Okay, so I'm going to post a scenario and I want your opinion. There's no 'right' answer, I don't think, or you'll tell me if there is. I'm particularly interested in opinions from other mental health professionals, so please note in your comments if you're one of those, but as always, I'm interested in feedback from all our readers.
A patient and doctor have a long-standing relationship, they always meet for a 50 minute session, and if often goes closer to 60 minutes. Perhaps a few times they've even gone longer. It's been years, and now the sessions are scheduled erratically, so it's not a given that things can be finished up 'same time next week.' On this particular session, the patient brings up something towards the end that unexpectedly takes a long time-- maybe she wants the doc to write a new script (maybe it's even Xanax ! and the doc is uncomfortable). Some disagreement follows, and the session goes until a quarter after the hour. The doctor never formally states there will be a charge for the session that has run over and there has never been a charge for an over-time session before, though this session may be longer than any other. Is the doc justified in sending out a bill for the extra time?
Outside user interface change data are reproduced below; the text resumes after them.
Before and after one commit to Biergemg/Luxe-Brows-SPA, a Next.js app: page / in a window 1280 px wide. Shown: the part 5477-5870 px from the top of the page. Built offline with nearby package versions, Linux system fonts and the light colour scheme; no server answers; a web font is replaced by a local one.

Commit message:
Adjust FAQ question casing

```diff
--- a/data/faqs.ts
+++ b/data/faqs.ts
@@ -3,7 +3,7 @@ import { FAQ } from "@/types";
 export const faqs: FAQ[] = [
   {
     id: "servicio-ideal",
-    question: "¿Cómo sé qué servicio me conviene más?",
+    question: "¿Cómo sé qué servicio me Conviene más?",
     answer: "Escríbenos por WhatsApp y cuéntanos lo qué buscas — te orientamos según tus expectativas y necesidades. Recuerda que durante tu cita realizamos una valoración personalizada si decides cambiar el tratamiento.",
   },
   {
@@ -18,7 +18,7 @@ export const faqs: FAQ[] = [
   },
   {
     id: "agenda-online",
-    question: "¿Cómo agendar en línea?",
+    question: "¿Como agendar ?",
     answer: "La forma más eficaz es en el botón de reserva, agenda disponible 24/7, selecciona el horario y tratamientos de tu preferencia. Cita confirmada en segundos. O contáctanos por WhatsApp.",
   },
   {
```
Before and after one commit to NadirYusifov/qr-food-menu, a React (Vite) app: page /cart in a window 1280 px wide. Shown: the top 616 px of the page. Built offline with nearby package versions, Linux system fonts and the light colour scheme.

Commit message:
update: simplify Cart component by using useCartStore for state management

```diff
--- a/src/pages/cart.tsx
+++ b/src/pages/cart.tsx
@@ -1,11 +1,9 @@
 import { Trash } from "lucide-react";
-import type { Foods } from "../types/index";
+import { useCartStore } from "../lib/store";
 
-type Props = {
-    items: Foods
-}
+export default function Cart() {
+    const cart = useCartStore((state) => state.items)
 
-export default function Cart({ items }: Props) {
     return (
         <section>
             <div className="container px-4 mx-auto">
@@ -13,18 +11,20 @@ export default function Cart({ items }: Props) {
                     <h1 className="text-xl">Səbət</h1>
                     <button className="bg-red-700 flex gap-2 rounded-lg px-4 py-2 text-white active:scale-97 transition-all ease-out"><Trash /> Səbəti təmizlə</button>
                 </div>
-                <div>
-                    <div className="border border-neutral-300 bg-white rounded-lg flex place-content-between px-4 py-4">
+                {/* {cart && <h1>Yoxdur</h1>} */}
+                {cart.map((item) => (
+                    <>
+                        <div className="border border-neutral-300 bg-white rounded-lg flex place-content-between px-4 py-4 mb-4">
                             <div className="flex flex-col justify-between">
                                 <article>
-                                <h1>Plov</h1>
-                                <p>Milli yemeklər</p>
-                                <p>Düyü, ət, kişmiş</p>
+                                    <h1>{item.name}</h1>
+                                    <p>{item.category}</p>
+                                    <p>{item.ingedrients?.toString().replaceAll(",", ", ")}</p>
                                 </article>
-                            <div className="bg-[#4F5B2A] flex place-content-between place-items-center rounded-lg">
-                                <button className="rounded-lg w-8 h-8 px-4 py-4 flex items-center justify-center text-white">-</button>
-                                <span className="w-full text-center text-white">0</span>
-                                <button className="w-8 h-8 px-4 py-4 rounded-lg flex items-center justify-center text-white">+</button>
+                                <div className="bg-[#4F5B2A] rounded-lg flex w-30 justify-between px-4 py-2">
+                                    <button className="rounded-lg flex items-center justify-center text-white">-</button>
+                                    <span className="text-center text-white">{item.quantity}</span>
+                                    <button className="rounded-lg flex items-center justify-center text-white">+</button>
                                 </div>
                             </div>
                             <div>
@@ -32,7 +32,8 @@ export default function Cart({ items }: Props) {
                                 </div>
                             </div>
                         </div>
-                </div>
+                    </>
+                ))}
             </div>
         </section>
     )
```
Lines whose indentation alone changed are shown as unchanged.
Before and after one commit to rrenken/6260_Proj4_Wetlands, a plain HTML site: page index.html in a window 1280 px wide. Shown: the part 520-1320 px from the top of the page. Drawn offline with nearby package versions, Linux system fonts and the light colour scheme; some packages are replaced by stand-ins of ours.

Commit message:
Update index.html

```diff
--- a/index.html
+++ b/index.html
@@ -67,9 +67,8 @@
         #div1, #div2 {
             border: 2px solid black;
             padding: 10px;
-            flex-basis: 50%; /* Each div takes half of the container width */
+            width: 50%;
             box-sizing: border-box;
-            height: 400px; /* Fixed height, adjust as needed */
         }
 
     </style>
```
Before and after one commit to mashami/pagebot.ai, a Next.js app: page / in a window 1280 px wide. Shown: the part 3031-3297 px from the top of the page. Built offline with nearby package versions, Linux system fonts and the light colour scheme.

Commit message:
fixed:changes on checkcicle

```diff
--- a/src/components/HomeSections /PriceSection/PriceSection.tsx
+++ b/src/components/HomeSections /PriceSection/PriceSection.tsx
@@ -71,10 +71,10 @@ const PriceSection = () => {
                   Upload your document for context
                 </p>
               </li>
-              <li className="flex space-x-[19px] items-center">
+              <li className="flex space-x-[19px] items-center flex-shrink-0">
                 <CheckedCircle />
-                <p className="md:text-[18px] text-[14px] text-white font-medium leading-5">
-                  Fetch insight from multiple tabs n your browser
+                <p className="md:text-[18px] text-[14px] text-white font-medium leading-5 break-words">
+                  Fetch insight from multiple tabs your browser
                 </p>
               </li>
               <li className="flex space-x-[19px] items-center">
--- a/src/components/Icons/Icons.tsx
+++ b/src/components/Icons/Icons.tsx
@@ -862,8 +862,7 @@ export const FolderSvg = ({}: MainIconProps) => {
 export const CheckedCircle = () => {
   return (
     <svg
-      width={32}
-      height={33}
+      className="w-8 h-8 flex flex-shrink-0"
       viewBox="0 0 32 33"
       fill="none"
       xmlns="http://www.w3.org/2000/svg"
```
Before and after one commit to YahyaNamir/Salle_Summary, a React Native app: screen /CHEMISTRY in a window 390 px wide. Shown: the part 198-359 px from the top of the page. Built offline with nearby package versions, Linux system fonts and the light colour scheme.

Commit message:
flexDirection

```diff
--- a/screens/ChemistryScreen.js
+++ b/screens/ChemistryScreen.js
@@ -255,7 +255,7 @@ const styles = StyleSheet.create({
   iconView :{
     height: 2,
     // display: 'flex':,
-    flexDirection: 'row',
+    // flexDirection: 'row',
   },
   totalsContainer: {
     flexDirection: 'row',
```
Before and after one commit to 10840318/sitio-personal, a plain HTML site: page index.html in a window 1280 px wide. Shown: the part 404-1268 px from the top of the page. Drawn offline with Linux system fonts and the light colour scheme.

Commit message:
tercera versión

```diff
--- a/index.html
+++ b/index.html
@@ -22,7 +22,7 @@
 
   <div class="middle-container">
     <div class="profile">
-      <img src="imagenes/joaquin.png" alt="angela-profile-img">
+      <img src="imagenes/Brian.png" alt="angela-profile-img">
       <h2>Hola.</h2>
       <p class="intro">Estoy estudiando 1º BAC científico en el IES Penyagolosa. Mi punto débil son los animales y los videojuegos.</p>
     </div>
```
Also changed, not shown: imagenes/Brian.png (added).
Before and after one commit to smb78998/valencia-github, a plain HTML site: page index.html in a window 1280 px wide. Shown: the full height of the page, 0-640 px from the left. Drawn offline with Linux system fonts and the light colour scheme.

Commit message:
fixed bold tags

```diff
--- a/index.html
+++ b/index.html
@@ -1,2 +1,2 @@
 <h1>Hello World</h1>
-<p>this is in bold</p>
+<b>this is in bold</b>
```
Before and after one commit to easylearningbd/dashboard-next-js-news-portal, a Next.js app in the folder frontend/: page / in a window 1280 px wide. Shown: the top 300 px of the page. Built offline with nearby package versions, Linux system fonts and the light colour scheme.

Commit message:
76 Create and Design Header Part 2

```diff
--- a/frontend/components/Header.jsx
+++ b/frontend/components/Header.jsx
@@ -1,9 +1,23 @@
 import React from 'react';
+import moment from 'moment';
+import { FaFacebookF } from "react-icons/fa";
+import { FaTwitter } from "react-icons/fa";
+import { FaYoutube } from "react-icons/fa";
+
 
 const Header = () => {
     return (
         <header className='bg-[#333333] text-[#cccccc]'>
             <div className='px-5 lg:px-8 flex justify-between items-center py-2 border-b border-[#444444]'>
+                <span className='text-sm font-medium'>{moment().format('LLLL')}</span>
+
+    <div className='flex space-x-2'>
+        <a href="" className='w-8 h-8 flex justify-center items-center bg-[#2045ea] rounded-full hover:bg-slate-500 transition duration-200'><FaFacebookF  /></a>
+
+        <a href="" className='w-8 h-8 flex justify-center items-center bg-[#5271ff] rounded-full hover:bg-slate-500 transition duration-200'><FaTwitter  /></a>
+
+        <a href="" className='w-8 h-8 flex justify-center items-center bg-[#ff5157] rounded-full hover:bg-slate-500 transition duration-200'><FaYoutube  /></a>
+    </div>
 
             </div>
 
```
And if so, by how much? An extra quarter of a session, or an extra 50% given that the session technically ran 75 minutes and not 50 minutes. Does it matter if it was the last patient of the day and there's not an all-day back up for everyone else because of the extra time? Let's say it was the patient's final session and so please don't answer with "examine it in the next session" or "send a bill and see what the patient says." And don't worry about the Xanax, new script, whatever issue, it doesn't really matter Why the session ran over, the scenario is about the time and the unexpected charge.
I often run my 50 minute sessions closer to an hour, and sometime I run a few minutes over that. There have been a handful of sessions that have run quite a bit over, and it's never occurred to me to charge for something that wasn't agreed upon in advance, but I'm not saying it isn't the right thing to do-- boundaries, income, time-is-money and the doc has bills to pay, too.
Just wanted your thoughts.